Records from a data collection.
▼▼▼

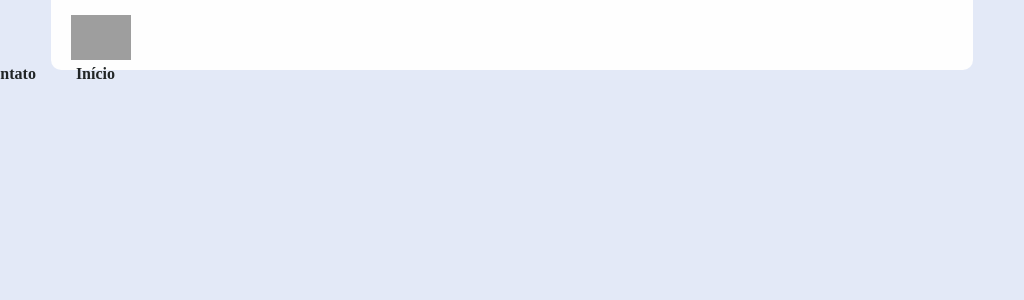
Repository: Matheus904-12/EggManSTORE
Page: index.html
These files come from the project's save history. The page is drawn as it stood at one moment and after a run of saves; the edit follows.
The browser window is 1024 px wide. The pictures show the whole page.
Pictures or frames that could not be fetched are drawn as grey boxes. Some web fonts or font styles are not loaded; a fallback is used.

Above is the page before, as saved 2023-11-02 14:48:05.

### index.html
<!DOCTYPE html>
<html lang="en">
<head>
    <meta charset="UTF-8">
    <meta http-equiv="X-UA-Compatible" content="IE=edge">
    <meta name="viewport" content="width=device-width, initial-scale=1.0">
    <title>Responsive Navbar using HTML, CSS and Javascript</title>
    <link rel="stylesheet" href="style.css">
</head>
<body>
    <header>
        <div class="logo">
            <img src="eggg.gif" alt="">
        </div>
        <input type="checkbox" id="nav_check" hidden>
        <nav>
            <div class="logo">
                <img src="eggg.gif" alt="">
            </div>
        <ul>
            <li>
                <a href="" class="active">Início</a>
            </li>
            <li>
                <a href="">Produtos</a>
            </li>
            <li>
                <a href="">Sobre</a>
            </li>
            <li>
                <a href="">Contato</a>
            </li>
            <li>
                <a href="">Início</a>
            </li>
        </ul>
    </nav>
    <label for="nav_check" class=".hamburger">
        <div></div>
        <div></div>
        <div></div>
    </label>
    </header>
</body>
</html>

### style.css
@font-face {
    font-family: "Poppins";
    src: url("./poppins.ttf");
}
* {
    padding: 0;
    margin: 0;
    box-sizing:border-box;
    list-style: none;
    text-decoration: none;
    font-family: "Poppins";
}
body {
    background: #E3E9F7;
}
img {
    width: 100%;
}
header {
    width: 80%;
    height: 70px;
    background: #FEFEFE;
    display: flex;
    align-items: center;
    justify-content: space-between;
    padding: 0 40px;
    border-radius: 0 0 10px 10px;
    margin: 0 auto;
}
.logo {
    width: 60px;
    margin-top: 8px;
}
nav .logo {
    display: none;
}
nav ul {
    display: flex;
}
nav ul li a {
    color: #212526;
    display: block;
    margin: 0 2px;
    font-weight: 600;
    padding: 8px 18px;
    transition: 0.2s;
    border-radius: 30px;
}
nav ul li a:hover {
    background: #F6F4FF;
}
nav ul li a:active {
    background: #4a2ec7;
    color: #FFF;
}
.hamburger {
    display: none;
    height: fit-content;
    cursor: pointer;
    padding: 3px 8px;
    border-radius: 5px;
    transition: 0.2s;
}
.hamburger:hover {
    background: #F6F4FF;
}
.hamburger div {
    width: 30px;
    height: 2px;
    margin: 6px 0;
    background: #212526;
}
@media only screen and (max-width: 1100px) {
    header {
        width: 90%;
        padding: 0 20px;
    }
    nav {
        position: absolute;
        left: -300px;
        top: 0;
        z-index: 999;
        width: 280px;
        height: 100vh;
        background-color:#FEFEFE;
        transition: 0.2s;
        box-shadow: 2px 0 20px 0 rgba(0, 0, 0, 0.05);
    }
    nav .logo {
        display: block;
        height: ;
    }
}

After the next 3 saves:
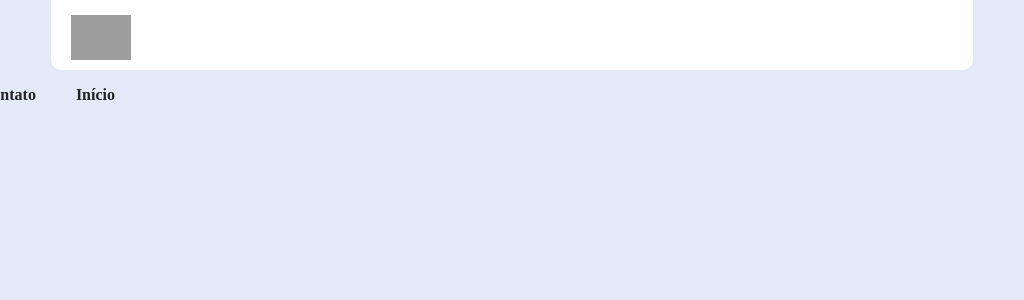
The 3 saves are shown as one change because they came seconds apart.
The last was saved 11 s later.
--- a/style.css
+++ b/style.css
@@ -88,6 +88,8 @@ nav ul li a:active {
     }
     nav .logo {
         display: block;
-        height: ;
+        height: 70px;
+        display: flex;
+
     }
 }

▲▲▲

Goal of the exercise.
Set all of the records down once more, letter for letter, with the images removed.

Exercise answer.
Repository: Matheus904-12/EggManSTORE
Page: index.html
These files come from the project's save history. The page is drawn as it stood at one moment and after a run of saves; the edit follows.
The browser window is 1024 px wide. The pictures show the whole page.
Pictures or frames that could not be fetched are drawn as grey boxes. Some web fonts or font styles are not loaded; a fallback is used.

Above is the page before, as saved 2023-11-02 14:48:05.

### index.html
<!DOCTYPE html>
<html lang="en">
<head>
    <meta charset="UTF-8">
    <meta http-equiv="X-UA-Compatible" content="IE=edge">
    <meta name="viewport" content="width=device-width, initial-scale=1.0">
    <title>Responsive Navbar using HTML, CSS and Javascript</title>
    <link rel="stylesheet" href="style.css">
</head>
<body>
    <header>
        <div class="logo">
            <img src="eggg.gif" alt="">
        </div>
        <input type="checkbox" id="nav_check" hidden>
        <nav>
            <div class="logo">
                <img src="eggg.gif" alt="">
            </div>
        <ul>
            <li>
                <a href="" class="active">Início</a>
            </li>
            <li>
                <a href="">Produtos</a>
            </li>
            <li>
                <a href="">Sobre</a>
            </li>
            <li>
                <a href="">Contato</a>
            </li>
            <li>
                <a href="">Início</a>
            </li>
        </ul>
    </nav>
    <label for="nav_check" class=".hamburger">
        <div></div>
        <div></div>
        <div></div>
    </label>
    </header>
</body>
</html>

### style.css
@font-face {
    font-family: "Poppins";
    src: url("./poppins.ttf");
}
* {
    padding: 0;
    margin: 0;
    box-sizing:border-box;
    list-style: none;
    text-decoration: none;
    font-family: "Poppins";
}
body {
    background: #E3E9F7;
}
img {
    width: 100%;
}
header {
    width: 80%;
    height: 70px;
    background: #FEFEFE;
    display: flex;
    align-items: center;
    justify-content: space-between;
    padding: 0 40px;
    border-radius: 0 0 10px 10px;
    margin: 0 auto;
}
.logo {
    width: 60px;
    margin-top: 8px;
}
nav .logo {
    display: none;
}
nav ul {
    display: flex;
}
nav ul li a {
    color: #212526;
    display: block;
    margin: 0 2px;
    font-weight: 600;
    padding: 8px 18px;
    transition: 0.2s;
    border-radius: 30px;
}
nav ul li a:hover {
    background: #F6F4FF;
}
nav ul li a:active {
    background: #4a2ec7;
    color: #FFF;
}
.hamburger {
    display: none;
    height: fit-content;
    cursor: pointer;
    padding: 3px 8px;
    border-radius: 5px;
    transition: 0.2s;
}
.hamburger:hover {
    background: #F6F4FF;
}
.hamburger div {
    width: 30px;
    height: 2px;
    margin: 6px 0;
    background: #212526;
}
@media only screen and (max-width: 1100px) {
    header {
        width: 90%;
        padding: 0 20px;
    }
    nav {
        position: absolute;
        left: -300px;
        top: 0;
        z-index: 999;
        width: 280px;
        height: 100vh;
        background-color:#FEFEFE;
        transition: 0.2s;
        box-shadow: 2px 0 20px 0 rgba(0, 0, 0, 0.05);
    }
    nav .logo {
        display: block;
        height: ;
    }
}

After the next 3 saves:
The 3 saves are shown as one change because they came seconds apart.
The last was saved 11 s later.
--- a/style.css
+++ b/style.css
@@ -88,6 +88,8 @@ nav ul li a:active {
     }
     nav .logo {
         display: block;
-        height: ;
+        height: 70px;
+        display: flex;
+
     }
 }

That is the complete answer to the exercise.